Pick Your Battles
Standards are there for a reason, especially when it comes to the usability of a mobile app.  Some very big companies have spent big bucks figuring out what end-users really want, and how best to ergonomically create apps that are the easiest to use.  In areas such as the core way we navigate around a mobile app, conventions allow us to make sure the end-user is not confused or befuddled.  Standards are a good thing.  As a very distinguished design expert told me recently, and this is someone I truly respect, pick your battles around differentiation carefully and don’t battle convention around building blocks such as core navigation, find other areas to differentiate.  Millions of end-users cannot be wrong, and standards truly make mobile apps easy to use.

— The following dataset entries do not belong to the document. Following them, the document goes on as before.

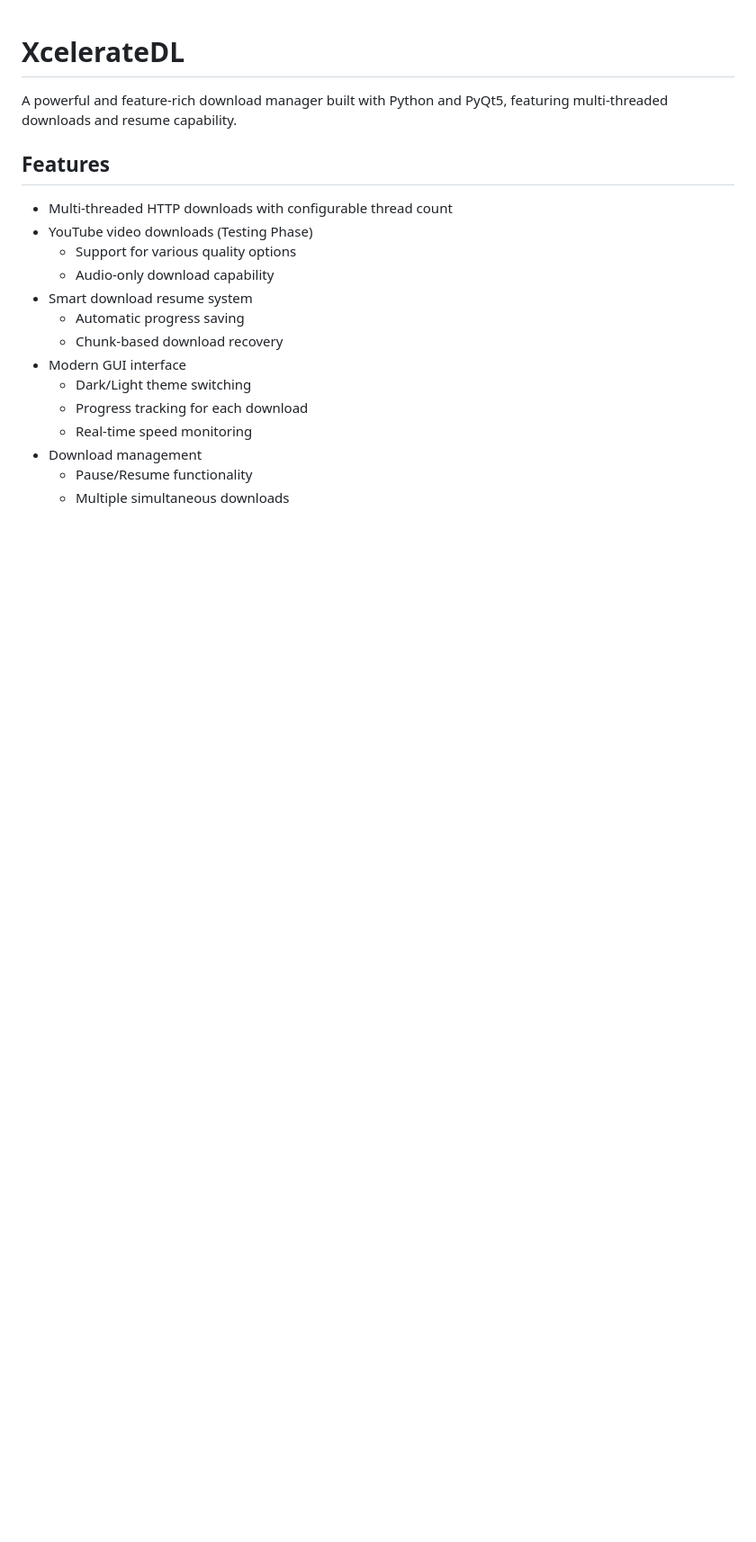
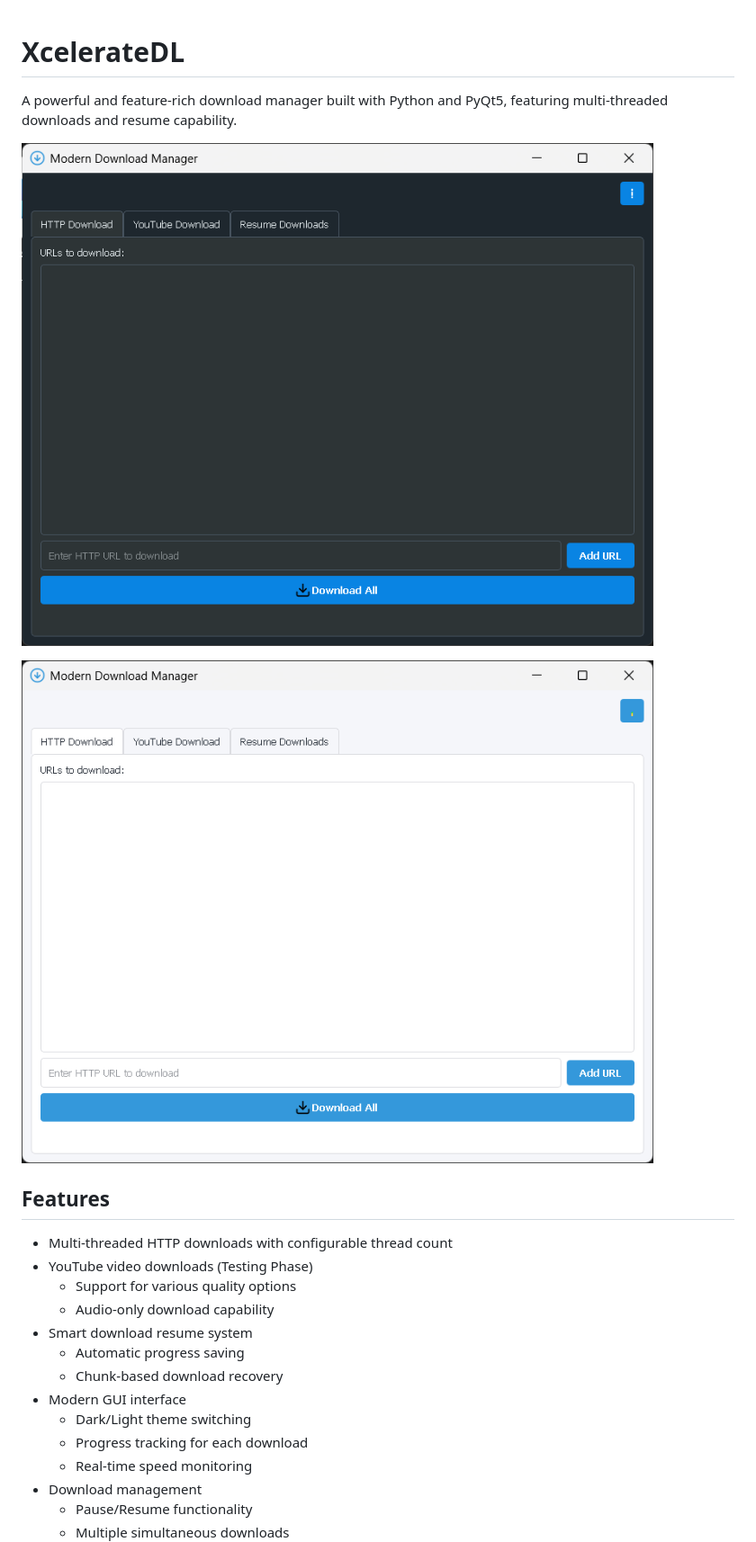
Before and after one commit to Likhithsai2580/XcelerateDL, a Markdown page: README.md, the part around the change. Shown: that part at 90% size. Rendered like a GitHub page; blank space fills up the shorter version.

```diff
--- a/README.md
+++ b/README.md
@@ -1,6 +1,10 @@
 # XcelerateDL
 
 A powerful and feature-rich download manager built with Python and PyQt5, featuring multi-threaded downloads and resume capability.
+
+![Dark Mode](https://github.com/Likhithsai2580/XcelerateDL/blob/main/imgs/home-dark.png?raw=true)
+
+![Light Mode](https://github.com/Likhithsai2580/XcelerateDL/blob/main/imgs/home-light.png?raw=true)
 
 ## Features
 
```
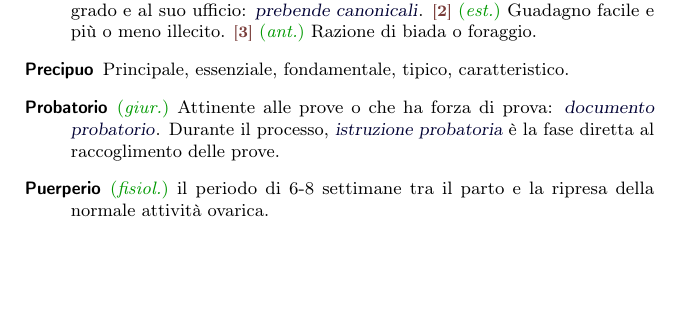
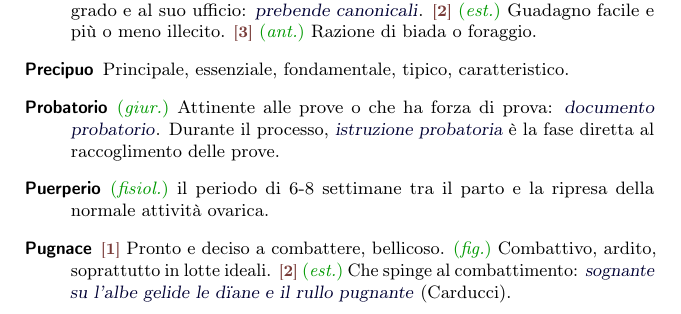
Before and after one commit to pdigiglio/dizionario, a LaTeX document (main.tex, which reads listeParole/P.tex): part of page 10 of 13 before the commit and part of page 10 of 14 after it, cut so that both start at the same text, the shorter picture padded with empty space. Compiled offline with pdfLaTeX.

Commit message:
add 'pugnace'

```diff
--- a/listeParole/P.tex
+++ b/listeParole/P.tex
@@ -73,3 +73,8 @@
     name        = {Postribolo},% 2016-07-29
     description = {Luogo dove si esercita la prostituzione, bordello}%
 }
+
+\newglossaryentry{pugnace}{% 7
+    name        = {Pugnace},% 2016-09-16
+    description = {\switch{1}~Pronto e deciso a combattere, bellicoso. \fig~Combattivo, ardito, soprattutto in lotte ideali. \switch{2}~\est~Che spinge al combattimento: \ex{sognante su l’albe gelide le d\"iane e il rullo pugnante} (Carducci)}%
+}
```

Different Wins Over Marginal Improvements
Ah, but at times being different is truly important.  As a creator of products, I strive to be different than everyone else.  And in fact, being better is not always a winning solution.  Several times I have seen “better” lose to “different”.  It is a sad fact but true indeed.  The incremental advantages of being better while a great goal in and of itself, does not create enough strategic advantage.  The “better” is usually only marginally better.  And if everyone else is following a standard, than commodities are created at a very rapid rate.  So the battle is usually over marginal improvements or truly being different.  And differentiation is what builds sustainable market advantage.

I vote for being different.  Consider it a contrarian perspective, which innately seeks differentiation.  The real goal is to achieve both- being better and different.  That unique and rare combination can create the rocket fuel that drives great products and great companies.  But for me, being different is enough.  After all, are we not individuals, rather than one part of a larger body.  In our souls, we seek to be individuals, and the products we build should also be different.

Robb Gaynor, Chief Product Officer Malauzai Software robb.gaynor@malauzai.com